With just an inexpensive micro-thin surgical needle and laser light, University of Utah engineers and biologists have collaborated to discover a minimally invasive, inexpensive way to take high-resolution pictures of an animal brain, a process that also could lead to a much less invasive method for humans.... Read MoreSelect...
Division of Infectious Diseases
The Infectious Diseases Division (a sub-specialty of internal medicine) has 12 full-time faculty at the University of Utah Medical Center and 13 affiliated faculty at LDS, IMC, and the VA hospital who are actively involved in clinical, educational, and research endeavors in infectious diseases.

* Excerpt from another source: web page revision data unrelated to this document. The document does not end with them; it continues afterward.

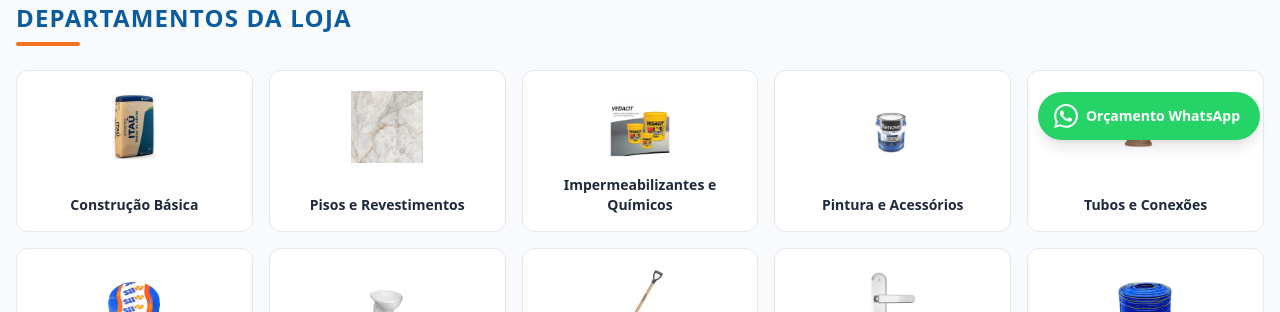
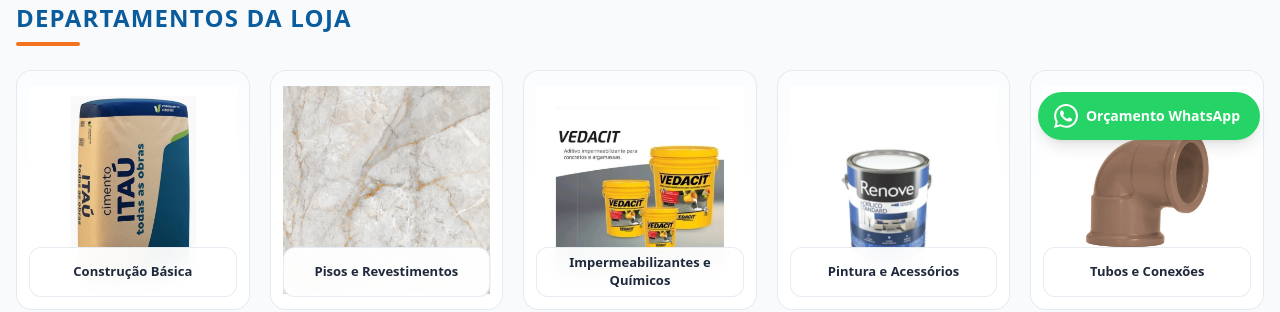
Before and after one commit to GabrielFAO98/site.lopes, a Next.js app: page / in a window 1280 px wide. Shown: the part 640-952 px from the top of the page. Built offline with nearby package versions, Linux system fonts and the light colour scheme; no server answers; the database is empty.

Commit message:
feat: amplia fotos dos departamentos na home e aplica cards modernos com titulo em capsula frosted glass

```diff
--- a/src/app/page.tsx
+++ b/src/app/page.tsx
@@ -55,31 +55,38 @@
           <div className="w-14 sm:w-16 h-1 bg-lopes-orange rounded-full mt-2" />
         </div>
 
-        <div className="grid grid-cols-2 sm:grid-cols-3 md:grid-cols-4 lg:grid-cols-5 gap-3 sm:gap-4">
+        <div className="grid grid-cols-2 sm:grid-cols-3 md:grid-cols-4 lg:grid-cols-5 gap-3.5 sm:gap-4 md:gap-5">
           {departments.map((dept) => (
             <Link
               key={dept.id}
               href={`/produtos?depto=${dept.id}`}
-              className="bg-white p-3.5 sm:p-4 rounded-xl border border-slate-200 hover:border-lopes-blue hover:shadow-md transition-all group flex flex-col items-center text-center justify-between gap-2 min-h-[135px] sm:min-h-[145px]"
+              className="relative bg-white rounded-2xl border border-slate-200/90 hover:border-lopes-blue shadow-2xs hover:shadow-xl hover:-translate-y-1.5 transition-all duration-300 overflow-hidden group flex flex-col h-52 sm:h-56 md:h-60"
             >
-              <div className="relative w-16 h-16 sm:w-20 sm:h-20 shrink-0 flex items-center justify-center">
+              {/* Área da Imagem Ampliada com Respiro Superior */}
+              <div className="relative w-full h-full p-3 sm:p-4 pb-14 sm:pb-16 flex items-center justify-center bg-gradient-to-b from-slate-50/60 via-white to-white">
                 {dept.image ? (
                   <Image
                     src={dept.image}
                     alt={dept.name}
                     fill
-                    sizes="(max-width: 640px) 64px, 80px"
-                    className="object-contain p-1 group-hover:scale-105 transition-transform duration-200"
+                    sizes="(max-width: 640px) 50vw, (max-width: 1024px) 25vw, 20vw"
+                    className="object-contain p-2 sm:p-3 group-hover:scale-108 transition-transform duration-300 drop-shadow-xs"
                   />
                 ) : (
-                  <div className="w-12 h-12 rounded-xl bg-lopes-blue-50 text-lopes-blue flex items-center justify-center">
-                    {iconMap[dept.iconName] || <Building2 className="w-6 h-6" />}
+                  <div className="w-16 h-16 rounded-2xl bg-lopes-blue-50 text-lopes-blue flex items-center justify-center">
+                    {iconMap[dept.iconName] || <Building2 className="w-8 h-8" />}
                   </div>
                 )}
               </div>
-              <h3 className="font-bold text-xs sm:text-sm text-slate-800 group-hover:text-lopes-blue transition-colors leading-snug flex items-center justify-center break-words px-1 text-center">
-                {dept.name}
-              </h3>
+
+              {/* Título Sobreposto na Base com Altura Uniforme e Efeito Frosted Glass */}
+              <div className="absolute inset-x-2.5 bottom-2.5 sm:inset-x-3 sm:bottom-3 z-10">
+                <div className="bg-white/95 backdrop-blur-md px-2.5 py-1.5 rounded-xl border border-slate-200/80 shadow-xs group-hover:bg-lopes-blue group-hover:border-lopes-blue group-hover:shadow-md transition-all duration-300 text-center flex items-center justify-center h-[46px] sm:h-[50px]">
+                  <h3 className="font-bold text-xs sm:text-[13px] text-slate-800 group-hover:text-white transition-colors leading-snug line-clamp-2">
+                    {dept.name}
+                  </h3>
+                </div>
+              </div>
             </Link>
           ))}
         </div>
```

Our goal is to prevent, treat and care for patients with infectious diseases in both the inpatient and outpatient setting. The division provides general ID, HIV and immunocompromised inpatient consultation services at the University of Utah Health Center and at LDS Hospital, IMC and the VA. The division also has active programs in antibiotic stewardship, infection control and early epidemic investigation.
In Clinic 1A, our providers see patients with general infectious disease problems such as osteomyelitis, septic arthritis and endocarditis. Specialty clinics, specializing in HIV, travel and tropical medicine, transplant infectious diseases, and immunology are available to better serve patients with those needs.
In addition, we run outreach clinics for HIV patients at the Utah prison and in St George and oversee the sexually transmitted disease clinic at the Salt Lake Valley Health Department.
Our faculty are active in both laboratory and clinical research, with a focus on the pathogenesis of infectious diseases.
Our specific research interests include:
- Epstein Barr virus, Herpes Simplex Virus, HIV, and Kaposi’s sarcoma associated herpes virus.
- Opportunistic infections in immunocompromised hosts especially cytomegalovirus (CMV) and invasive fungal infections.
- Malaria and its complications; Geosentinel surveillance of infections in returning travelers.
- Viral triggers of multiple sclerosis.
- Antibiotic resistance, MRSA, and antibiotic stewardship.
- Immunology of diarrheal diseases and gut dysfunction in returning travelers
he Utah Poison Control Center (UPCC) will join poison centers and poison prevention partners across the country in celebrating the 55th annual National Poison Prevention Week (NPPW), March 19-25, 2017, a week dedicated to raising awareness about poisoning and highlighting specific ways to prevent it.... Read More
University of Utah Health colleges and programs remain among the best in the nation in primary care, research, physician assistant training, nurse midwifery, pharmacy and other areas, according to the latest U.S. News & World Report rankings. ... Read More
Two screening tests often used to try to predict which pregnant women are likely to deliver prematurely aren’t effective in low-risk women, according to a national collaborative study of more than 10,000 women, led by clinician-researchers at University of Utah Health Sciences and Intermountain Healthcare. ... Read MoreSelect...
During the past decade, the gut has experienced a renaissance as investigations focus on the role of the microbiome on human health. While most studies have focused on bacteria, the dominant microbial inhabitants in the gut, scientists at University of Utah Health Sciences used mouse studies to show the role of yeast in aggravating the symptoms of Inflammatory Bowel Disease (IBD). Their work suggests that allopurinol, a generic drug already on the market, could offer some relief. ... Read MoreSelect...
It has long been thought that each copy of our DNA instructions - one inherited from mom and one from dad - is treated the same. A new study from scientists at the University of Utah School of Medicine shows that it is not uncommon for cells in the brain to preferentially activate one copy over the other. The finding breaks basic tenants of classic genetics and suggests new ways in which genetic mutations might cause brain disorders. ... Read MoreNeurobiology and Anatomy